Incentives and pay for teachers
A study by Richard Murnane at Harvard University found that, from 1917 to 1980, merit pay had been tried in more than 7,000 U.S. school districts, but the only plans that survived were those in which pay was token.
Rewarding teachers with higher pay when their students score higher on tests represents a seductive thought in our pay-for-performance culture. However, paying a teacher for performance assumes, among other things, that at some level, the teacher is directly responsible for student test scores and that by only trying harder their students will achieve higher test scores. I have several friends who teach and they tell me that the biggest difference between students who excel and those who don’t boils down to parent interest and involvement.
Framed differently, merit pay for teachers implies that a suburban teacher in Orange County will be directly responsible for students who perform better than students of a similar inner city school who can barely speak English. Give me that job in a merit pay scenario. Teachers, in this situation, are given the incentives such as (1) only work at the best schools where they can easily perform above average with no extra effort; (2) avoid low income neighborhoods where parents are likely to be less involved; and (3) help students pass a test rather than learn the material — Freakonomics provides the example of teachers recording books on tape for students who can’t read which never really solves the underlying problem. These side effects of merit pay are all undesirable from a societal point of view.
Merit pay is hard to get right in business and perhaps even harder in teaching.
An article in the Washington Post over the weekend argues that merit pay doesn’t work. A response to this article argues that it does. I argue that you need to think through the seductive argument and look at behavior you are encouraging.
Gladwell talks about teacher quality in this video.
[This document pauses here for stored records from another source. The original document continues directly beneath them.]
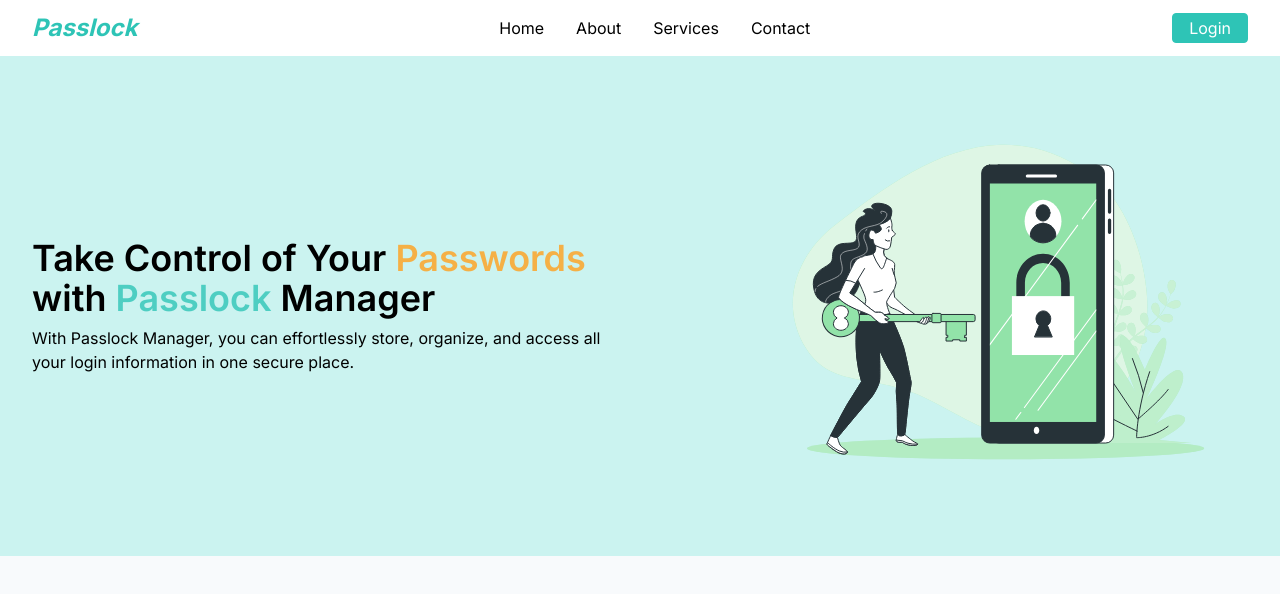
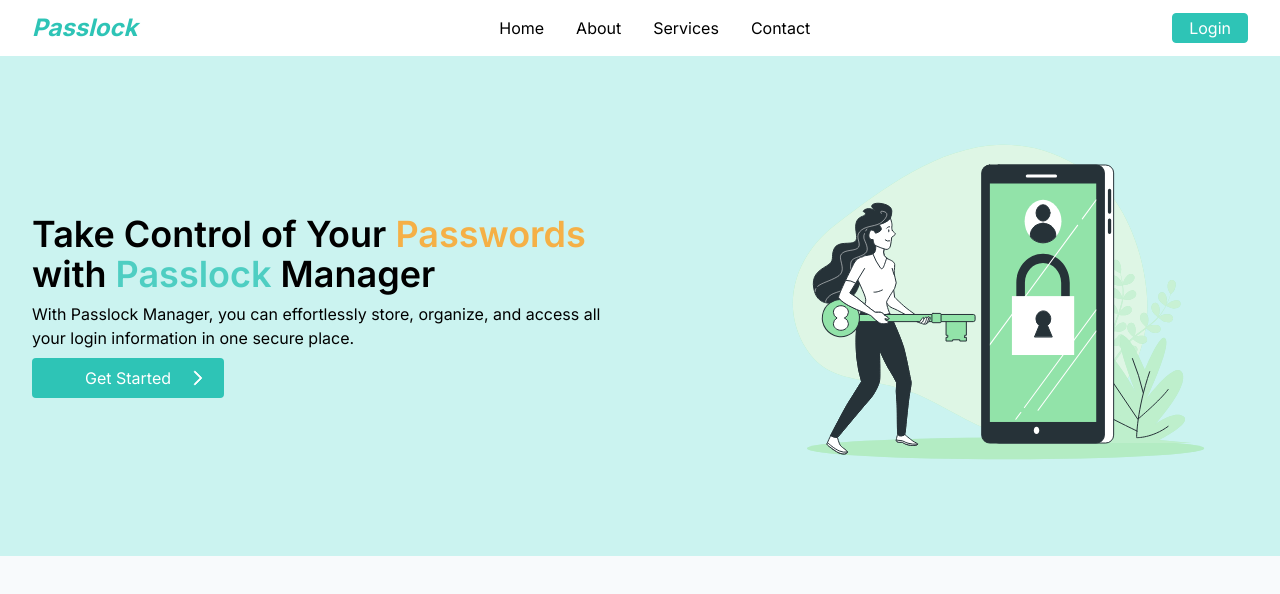
Before and after one commit to Tonnykimanthi/passlock, a Next.js app: page / in a window 1280 px wide. Shown: the top 594 px of the page. Built offline with nearby package versions, Linux system fonts and the light colour scheme.

Commit message:
Edit HeroSection.tsx

```diff
--- a/components/layout/HeroSection.tsx
+++ b/components/layout/HeroSection.tsx
@@ -1,5 +1,7 @@
 import Image from "next/image";
 import heroImage from "../../public/hero-image.svg";
+import LoginButton from "../ui/LoginButton";
+import { HiChevronRight } from "react-icons/hi2";
 
 const HeroSection = () => {
   return (
@@ -13,6 +15,13 @@ const HeroSection = () => {
           With Passlock Manager, you can effortlessly store, organize, and
           access all your login information in one secure place.
         </p>
+        <div className="group relative mt-2 w-48">
+          <LoginButton
+            title="Get Started"
+            styles="rounded bg-primary w-full py-2 text-white transition"
+          />
+          <HiChevronRight className="absolute right-4 top-1/2 h-5 w-5 -translate-y-1/2 stroke-1 text-white transition-all group-hover:right-2" />
+        </div>
       </div>
       <div className="">
         <Image src={heroImage} alt="Hero section image" />
```
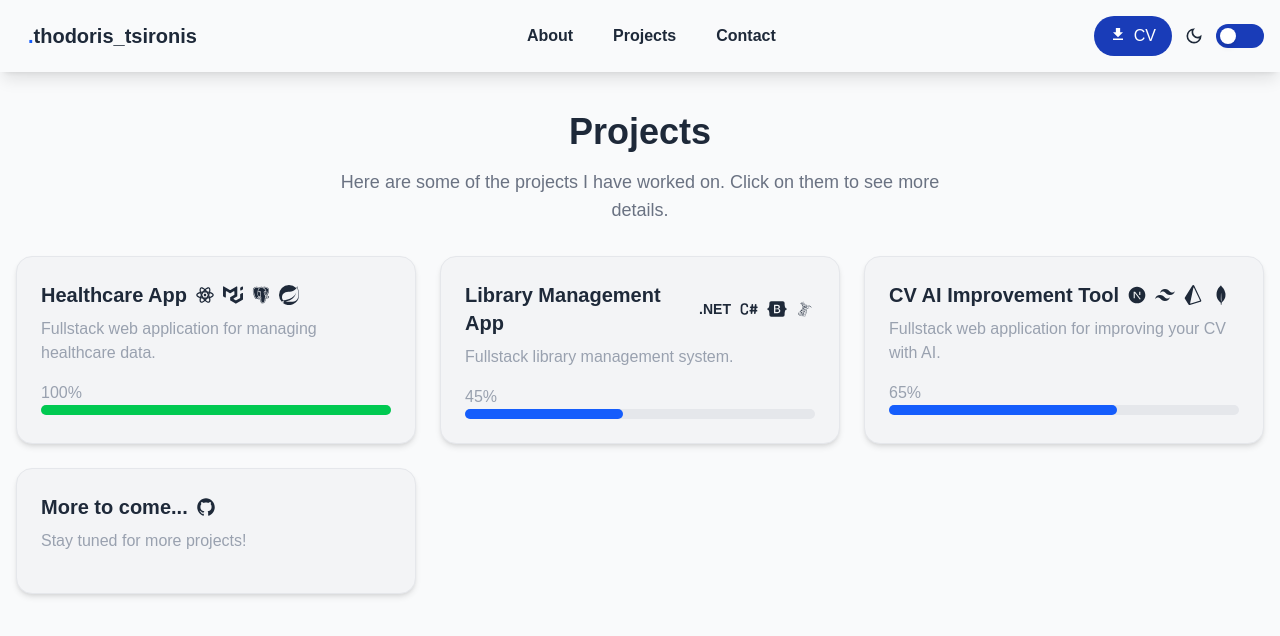
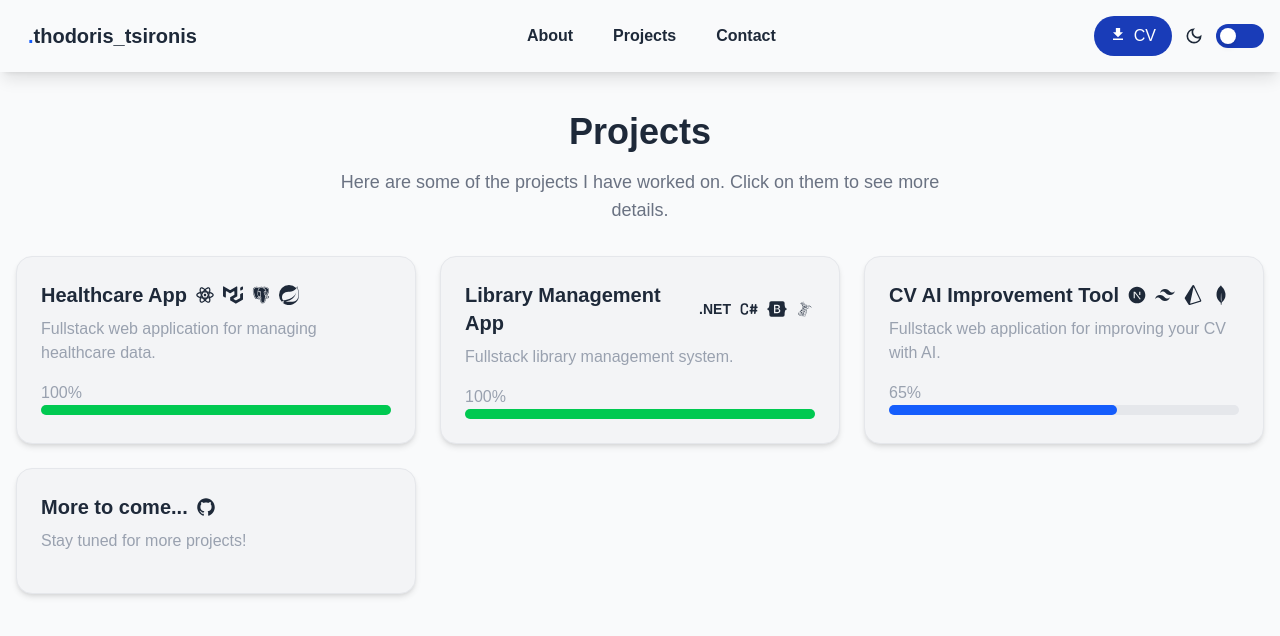
Before and after one commit to tsiro66/Portfolio, a React (Vite) app: page /projects in a window 1280 px wide. Shown: the top 636 px of the page. Built offline with nearby package versions, Linux system fonts and the light colour scheme; a web font is replaced by a local one.

Commit message:
Library management project finished

```diff
--- a/src/components/Projects/ProjectCards.tsx
+++ b/src/components/Projects/ProjectCards.tsx
@@ -29,7 +29,7 @@ const ProjectCards = () => {
       <Card
         title='Library Management App'
         description='Fullstack library management system.'
-        progress='45%'
+        progress='100%'
         link='https://github.com/tsiro66/Library-Management'
         techstack={
           <div className='flex space-x-2'>
```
As Gladwell points out that teacher credentials mean zip when it comes to student performance.